The movie stars Kenneth Tobey, Margaret Sheridan, Douglas Spencer and Robert O. Cornthwaite, and James Arness as The Thing. I love this movie and watch it several times a year. The main reason I like this version is because the plot is simple and moves quickly, the characters are likable people, and the dialogue is witty and flows naturally. The characters are like old friends and are comfortable with each other; they don’t skip a beat when talking to one another.
Set in Alaska, the film opens with Air Force Captain Hendry and his men being sent to a remote Arctic research station to check on a group of scientists who claim a mysterious aircraft has crashed landed near their research facility. Captain Hendry (Tobey) allows a newspaper reporter to accompany them in the airplane along with sled dogs and other equipment.
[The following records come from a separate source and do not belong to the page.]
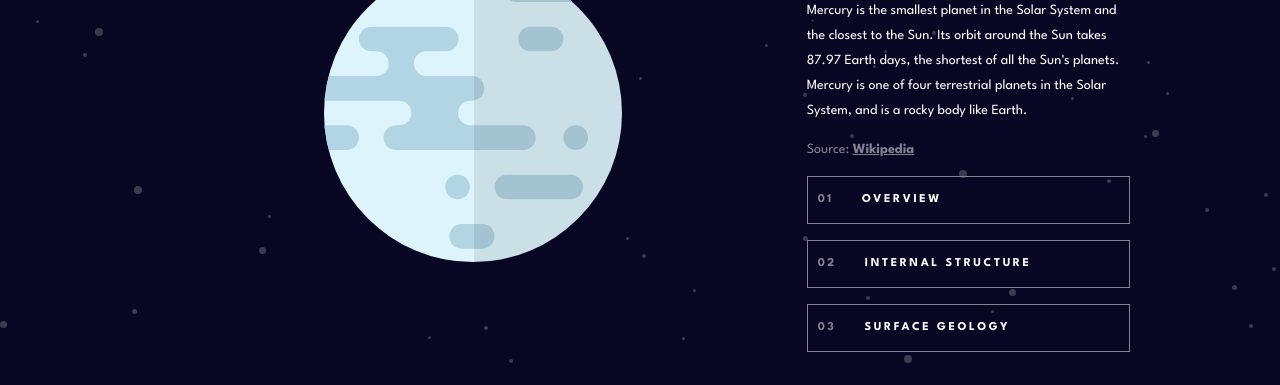
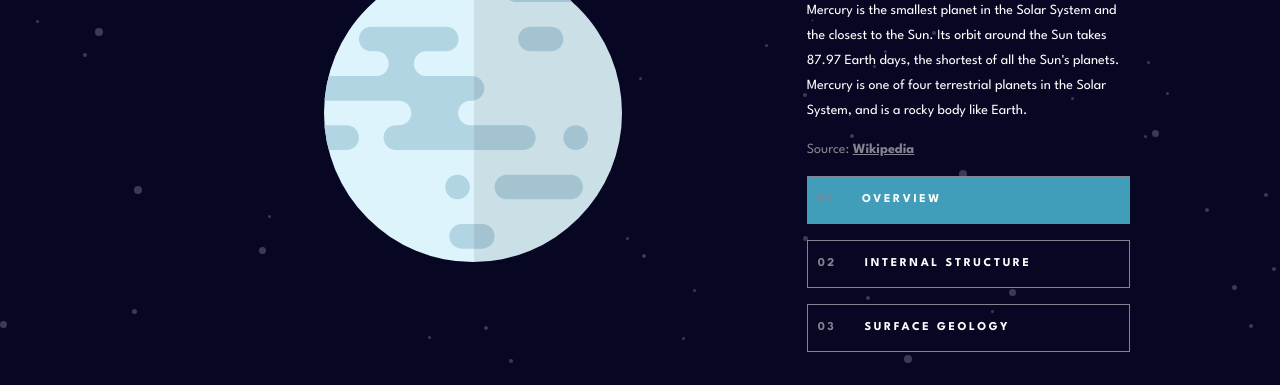
Before and after one commit to rmsliap/planets-fact-site, a plain HTML site: page src/index.html in a window 1280 px wide. Shown: the part 236-621 px from the top of the page. Drawn offline with Linux system fonts and the light colour scheme.

Commit message:
Add README.md description

```diff
--- a/src/css/style.css
+++ b/src/css/style.css
@@ -154,6 +154,10 @@ ul {
   cursor: pointer;
 }
 
+.active {
+  background-color: var(--mercury);
+}
+
 .tab:hover {
   background-color: var(--hover-color);
 }
--- a/src/index.html
+++ b/src/index.html
@@ -60,7 +60,7 @@
           >
         </div>
         <div class="tabs">
-          <div class="tab overview">
+          <div class="tab overview active">
             <span class="tab-num">01</span> Overview
           </div>
           <div class="tab internal">
```
Also changed, not shown: README.md.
Once there, Hendry quickly assesses the situation and discovers that the unknown aircraft has melted into the ice and refrozen. My favorite scene is when the scientists and Hendry’s men determine the shape of the craft. They each walk out to the rim of the craft and hold out their hands. Immediately, they realize they have found a round flying saucer. They all agree the best way to melt the ice to get to the craft is by using thermite heat explosives. However, they accidently blow up the spacecraft. Crew chief Bob, played by Dewey Martin, discovers the body of the alien frozen in the ice. (Interestingly, this icy-set scene was filmed at the RKO ranch in the San Fernando Valley in 100-degree heat.)
You won’t find out the fate of the Thing in this review. Just watch the film and enjoy the screenplay and likable, interesting characters. The most famous quote comes at the end when Scotty warns people everywhere to “watch the skies.”
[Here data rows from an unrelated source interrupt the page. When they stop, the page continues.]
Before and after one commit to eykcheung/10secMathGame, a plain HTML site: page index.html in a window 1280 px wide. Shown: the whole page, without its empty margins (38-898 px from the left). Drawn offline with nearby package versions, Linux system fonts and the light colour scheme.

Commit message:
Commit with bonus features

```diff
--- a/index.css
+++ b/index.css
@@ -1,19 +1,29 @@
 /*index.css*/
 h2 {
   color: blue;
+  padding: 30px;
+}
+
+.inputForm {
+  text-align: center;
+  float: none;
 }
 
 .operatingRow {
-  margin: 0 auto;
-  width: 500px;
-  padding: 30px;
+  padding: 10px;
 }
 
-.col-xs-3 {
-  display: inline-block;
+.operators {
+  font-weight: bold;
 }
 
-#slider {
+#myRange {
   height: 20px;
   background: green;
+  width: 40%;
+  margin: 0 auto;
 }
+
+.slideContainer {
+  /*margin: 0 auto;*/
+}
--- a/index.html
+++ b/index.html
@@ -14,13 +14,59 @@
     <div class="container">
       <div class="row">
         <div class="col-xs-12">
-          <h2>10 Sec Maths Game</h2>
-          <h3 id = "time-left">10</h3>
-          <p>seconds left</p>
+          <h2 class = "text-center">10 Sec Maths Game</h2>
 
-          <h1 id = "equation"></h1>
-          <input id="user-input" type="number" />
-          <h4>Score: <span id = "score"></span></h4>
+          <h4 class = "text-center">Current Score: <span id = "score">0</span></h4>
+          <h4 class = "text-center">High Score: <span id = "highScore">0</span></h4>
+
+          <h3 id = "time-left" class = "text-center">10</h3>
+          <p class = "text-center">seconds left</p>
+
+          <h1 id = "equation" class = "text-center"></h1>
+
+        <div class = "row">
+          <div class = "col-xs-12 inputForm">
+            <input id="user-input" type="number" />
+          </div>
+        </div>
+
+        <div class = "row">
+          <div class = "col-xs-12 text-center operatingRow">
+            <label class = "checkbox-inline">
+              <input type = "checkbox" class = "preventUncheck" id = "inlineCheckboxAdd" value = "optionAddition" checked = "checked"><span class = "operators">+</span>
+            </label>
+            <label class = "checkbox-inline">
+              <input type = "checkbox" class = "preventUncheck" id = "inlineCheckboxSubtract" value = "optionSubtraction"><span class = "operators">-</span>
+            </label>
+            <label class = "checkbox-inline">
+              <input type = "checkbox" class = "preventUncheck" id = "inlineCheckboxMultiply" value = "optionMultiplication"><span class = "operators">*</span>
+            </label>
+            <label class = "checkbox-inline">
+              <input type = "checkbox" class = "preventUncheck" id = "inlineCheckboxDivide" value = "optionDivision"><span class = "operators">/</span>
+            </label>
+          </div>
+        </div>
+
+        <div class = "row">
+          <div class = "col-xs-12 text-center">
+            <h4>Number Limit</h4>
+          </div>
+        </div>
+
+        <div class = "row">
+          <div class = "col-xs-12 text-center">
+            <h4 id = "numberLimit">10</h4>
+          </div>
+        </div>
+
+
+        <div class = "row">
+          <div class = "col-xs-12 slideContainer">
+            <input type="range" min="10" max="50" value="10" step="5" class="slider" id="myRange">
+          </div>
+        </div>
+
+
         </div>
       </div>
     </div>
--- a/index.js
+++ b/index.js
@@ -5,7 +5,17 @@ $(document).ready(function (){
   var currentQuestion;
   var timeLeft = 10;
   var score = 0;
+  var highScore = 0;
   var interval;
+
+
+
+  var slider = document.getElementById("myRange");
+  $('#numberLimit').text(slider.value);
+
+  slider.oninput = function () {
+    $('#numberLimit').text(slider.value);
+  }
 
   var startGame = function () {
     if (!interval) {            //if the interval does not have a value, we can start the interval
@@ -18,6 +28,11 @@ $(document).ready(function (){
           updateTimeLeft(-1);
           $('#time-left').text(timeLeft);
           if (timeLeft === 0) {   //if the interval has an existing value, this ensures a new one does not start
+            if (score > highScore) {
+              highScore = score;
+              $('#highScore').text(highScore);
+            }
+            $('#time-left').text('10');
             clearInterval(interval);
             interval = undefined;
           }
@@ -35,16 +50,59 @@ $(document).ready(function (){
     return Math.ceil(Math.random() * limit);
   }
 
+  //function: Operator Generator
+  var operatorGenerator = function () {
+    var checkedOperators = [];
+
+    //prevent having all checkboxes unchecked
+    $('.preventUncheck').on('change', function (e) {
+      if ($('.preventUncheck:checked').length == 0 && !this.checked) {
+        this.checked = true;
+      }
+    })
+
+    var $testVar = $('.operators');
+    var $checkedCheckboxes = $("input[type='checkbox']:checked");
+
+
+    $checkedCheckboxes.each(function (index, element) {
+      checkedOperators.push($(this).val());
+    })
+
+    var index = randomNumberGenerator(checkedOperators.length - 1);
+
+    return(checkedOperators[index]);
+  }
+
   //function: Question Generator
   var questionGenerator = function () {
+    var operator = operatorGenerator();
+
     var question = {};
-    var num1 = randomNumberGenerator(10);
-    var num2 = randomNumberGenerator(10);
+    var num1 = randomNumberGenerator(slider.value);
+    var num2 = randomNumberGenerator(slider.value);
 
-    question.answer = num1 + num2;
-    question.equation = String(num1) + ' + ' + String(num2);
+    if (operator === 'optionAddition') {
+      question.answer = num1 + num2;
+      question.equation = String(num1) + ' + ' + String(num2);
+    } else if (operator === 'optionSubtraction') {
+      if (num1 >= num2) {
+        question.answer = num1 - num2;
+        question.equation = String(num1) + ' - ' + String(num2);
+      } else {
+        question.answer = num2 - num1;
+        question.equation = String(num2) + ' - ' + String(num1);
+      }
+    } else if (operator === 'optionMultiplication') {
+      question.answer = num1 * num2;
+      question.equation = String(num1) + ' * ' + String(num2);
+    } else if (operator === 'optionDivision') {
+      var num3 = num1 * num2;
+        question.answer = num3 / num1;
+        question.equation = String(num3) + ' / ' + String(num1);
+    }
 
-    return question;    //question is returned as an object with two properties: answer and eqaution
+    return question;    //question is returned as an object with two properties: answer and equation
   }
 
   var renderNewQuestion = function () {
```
There is a colorized version of The Thing From Another World on video. My father recorded the film from television for me many years ago and I still have it. My husband got me the DVD for Christmas last year. That fact alone tells you how much I love this movie.